Following that, I jumped into Cognos to create some reports and dashboard. Nothing fancy but serves the purpose.:
And the dashboard (workspace) looked something like this:
Saved everything and was ready to roll into OEMM.
Step 4 (A)
First of all, I needed to create models and harvest them for all of the preceding sources. I started with IBM DB2 (the OLTP database), the configuration was:
Then I’ve created a model for the IBM DB2 DWH, the configuration was:
Then I created a model for IBM Data Architect (just for fun), the configuration was:
Then I created a model for IBM DataStage. Configuration was pretty straightforward, I only exported the project in DataStage and pointed OEMM to the file:
And when I clicked on the Semantic and data flow overview I got (this is a zoomed-in version):
The final model to harvest was the Cognos, the configuration was:
And the result was:
Step 4 (B)
The stitching step, my favorite. So I’ve created an empty configuration and dropped all the models I’ve created, then validated (stitched) them:
The result for Architecture Diagram was:
Notice the flow: IBM DB2 OLTP reading/writing from/to IBM DataStage, then IBM DataStage loading into IBM DB2 DWH and eventually IBM Cognos is showing reports based on the DWH data.
Let’s open the IBM Cognos node and see its semantic flow:
And if you dig a little deeper (say into Report 2 Query), you’ll get:
I’ve selected the “NUMFOLLOWERS” column to show you the underneath function behind it. Here is another flow example for Report 1, having the chart and crosstab:
Pretty, isn’t it? What I can do now is limitless, let’s try to run some data lineage from the report I created in Cognos. There is a chart if you remember in “Report 1”, and I wanted to know the full lineage of data for that chart:
And I got the following incredible flow:
Here we have DataStage loading flat file in the DB2 OLTP database, then there is DataStage job loading into the DWH and finally Cognos is reading data from the DWH. If you want to dig deeper in the ETL process between the OLTP and DWH, simply right click on any arrow connecting from the OLTP to the DWH and select “Trace ETL Details”:
Doing that showed me the following detailed trace (I zoomed in to make it more clear for you to see the join condition):
This is how it looked before I zoomed in and expanded the transformation node, you’ll see more than one DataStage job here because there is more than one DataStage job feeding the target and could be via any of them:
What about some impact trace and analysis?
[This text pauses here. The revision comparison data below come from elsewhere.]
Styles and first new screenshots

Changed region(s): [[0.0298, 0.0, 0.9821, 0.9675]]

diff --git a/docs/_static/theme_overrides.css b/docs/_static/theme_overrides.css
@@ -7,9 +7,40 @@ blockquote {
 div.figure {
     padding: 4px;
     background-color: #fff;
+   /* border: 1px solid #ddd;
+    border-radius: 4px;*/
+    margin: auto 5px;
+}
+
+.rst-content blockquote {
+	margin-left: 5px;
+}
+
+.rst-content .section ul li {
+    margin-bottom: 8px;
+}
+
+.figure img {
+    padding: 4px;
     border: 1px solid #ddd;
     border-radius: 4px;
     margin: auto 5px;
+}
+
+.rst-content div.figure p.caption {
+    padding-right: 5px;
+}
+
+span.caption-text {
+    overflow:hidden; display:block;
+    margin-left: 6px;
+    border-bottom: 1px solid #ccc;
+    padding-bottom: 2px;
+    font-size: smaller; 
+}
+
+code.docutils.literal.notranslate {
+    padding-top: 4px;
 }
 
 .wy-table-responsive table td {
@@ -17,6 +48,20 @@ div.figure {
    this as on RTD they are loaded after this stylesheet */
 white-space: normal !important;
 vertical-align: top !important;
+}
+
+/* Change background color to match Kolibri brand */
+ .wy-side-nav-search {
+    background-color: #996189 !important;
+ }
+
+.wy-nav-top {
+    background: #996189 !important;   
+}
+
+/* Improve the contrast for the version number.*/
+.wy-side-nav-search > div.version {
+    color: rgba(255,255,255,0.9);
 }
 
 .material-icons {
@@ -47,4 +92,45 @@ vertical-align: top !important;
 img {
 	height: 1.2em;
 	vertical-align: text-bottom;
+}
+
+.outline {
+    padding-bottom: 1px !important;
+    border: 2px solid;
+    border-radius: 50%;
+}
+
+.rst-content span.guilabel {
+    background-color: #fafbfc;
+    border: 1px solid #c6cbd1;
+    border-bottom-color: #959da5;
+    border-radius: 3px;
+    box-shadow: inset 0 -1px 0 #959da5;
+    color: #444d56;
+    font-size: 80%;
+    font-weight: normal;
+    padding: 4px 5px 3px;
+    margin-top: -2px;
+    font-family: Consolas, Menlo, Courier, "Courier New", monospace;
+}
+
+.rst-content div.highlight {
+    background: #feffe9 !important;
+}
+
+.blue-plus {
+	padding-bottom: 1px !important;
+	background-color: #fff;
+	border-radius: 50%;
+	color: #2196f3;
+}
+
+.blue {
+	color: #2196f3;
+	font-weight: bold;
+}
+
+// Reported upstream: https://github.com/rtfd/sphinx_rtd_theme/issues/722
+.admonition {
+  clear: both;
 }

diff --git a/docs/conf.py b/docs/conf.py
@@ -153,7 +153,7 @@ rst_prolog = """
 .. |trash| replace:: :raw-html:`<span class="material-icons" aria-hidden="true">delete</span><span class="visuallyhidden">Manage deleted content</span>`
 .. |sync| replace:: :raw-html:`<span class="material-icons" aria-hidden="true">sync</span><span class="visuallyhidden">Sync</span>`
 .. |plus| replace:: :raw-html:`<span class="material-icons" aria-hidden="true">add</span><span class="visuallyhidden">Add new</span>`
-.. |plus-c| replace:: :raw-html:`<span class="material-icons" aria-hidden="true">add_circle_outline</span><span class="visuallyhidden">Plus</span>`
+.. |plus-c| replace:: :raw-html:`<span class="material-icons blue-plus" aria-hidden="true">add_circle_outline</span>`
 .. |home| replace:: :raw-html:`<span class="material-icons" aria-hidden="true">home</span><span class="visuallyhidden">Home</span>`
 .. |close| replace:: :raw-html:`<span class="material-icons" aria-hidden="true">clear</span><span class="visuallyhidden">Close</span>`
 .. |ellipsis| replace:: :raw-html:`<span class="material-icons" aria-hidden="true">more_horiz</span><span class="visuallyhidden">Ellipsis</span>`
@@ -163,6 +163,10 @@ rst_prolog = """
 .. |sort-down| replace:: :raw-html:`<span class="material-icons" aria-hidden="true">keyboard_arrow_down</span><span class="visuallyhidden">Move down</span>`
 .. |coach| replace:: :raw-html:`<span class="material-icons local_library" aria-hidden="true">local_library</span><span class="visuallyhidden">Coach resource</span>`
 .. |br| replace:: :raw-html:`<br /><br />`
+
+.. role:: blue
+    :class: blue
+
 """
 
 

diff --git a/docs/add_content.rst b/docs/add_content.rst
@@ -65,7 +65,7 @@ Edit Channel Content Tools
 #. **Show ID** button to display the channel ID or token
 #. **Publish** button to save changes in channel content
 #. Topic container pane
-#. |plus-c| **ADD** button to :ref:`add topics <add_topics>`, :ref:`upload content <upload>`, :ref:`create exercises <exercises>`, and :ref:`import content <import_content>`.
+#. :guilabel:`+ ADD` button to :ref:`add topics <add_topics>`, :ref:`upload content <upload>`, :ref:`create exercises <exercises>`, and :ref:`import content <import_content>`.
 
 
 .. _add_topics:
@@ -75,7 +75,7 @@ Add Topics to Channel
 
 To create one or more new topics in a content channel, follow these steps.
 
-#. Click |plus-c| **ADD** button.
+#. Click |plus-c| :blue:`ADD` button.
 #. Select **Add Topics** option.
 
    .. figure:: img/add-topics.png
Hmm, that’d be interesting. I ran a trace on the column “FOLLOWERSCOUNT” in the IBM DB2 OLTP database:
I’ve chosen “Text/List” rather than “Graph/Flow” this time:
And I got every single object that’d be impacted in a convenient tree view:
Then I wanted to see that in a flow:
You can always trace the ETL details with OEMM:
Step 4 (C)
Last thing I wanted to test is the ability to populate a business glossary. OEMM can virtually populate a business glossary from any model you harvested. I wanted to a business glossary for IBM Data Architect:
Then I injected the populated business glossary into my “BM Configuration” inside OEMM and validated (stitched) it. That resulted in the following Architecture Diagram:
Notice that now the glossary is stitched with the actual OLTP database, which honestly was beyond my personal expectations, I thought it’d just stitch IBM Data Architect. Then I traced the semantic usage for one of the terms in the business glossary:
And it took me to the exact column:
I could harvest the IBM’s integration stack using native bridges shipped with OEMM. I could stitch them together easily, run lineage analysis and impact analysis. I was also able to build a business glossary from one of the IBM models easily, and then use the populated terms to trace the semantic usage. This experiment proves not only the ability of OEMM to manage IBM’s integration stack metadata, but also the heterogeneity of the solution to work with non-Oracle technologies.
Having an Enterprise Metadata Management solution is a must to any organization seeking data governance, reducing risks and ensuring data quality across all processes.
If you have any questions, please do write in the comments area. Until the next post, have a good one, and happy holidays!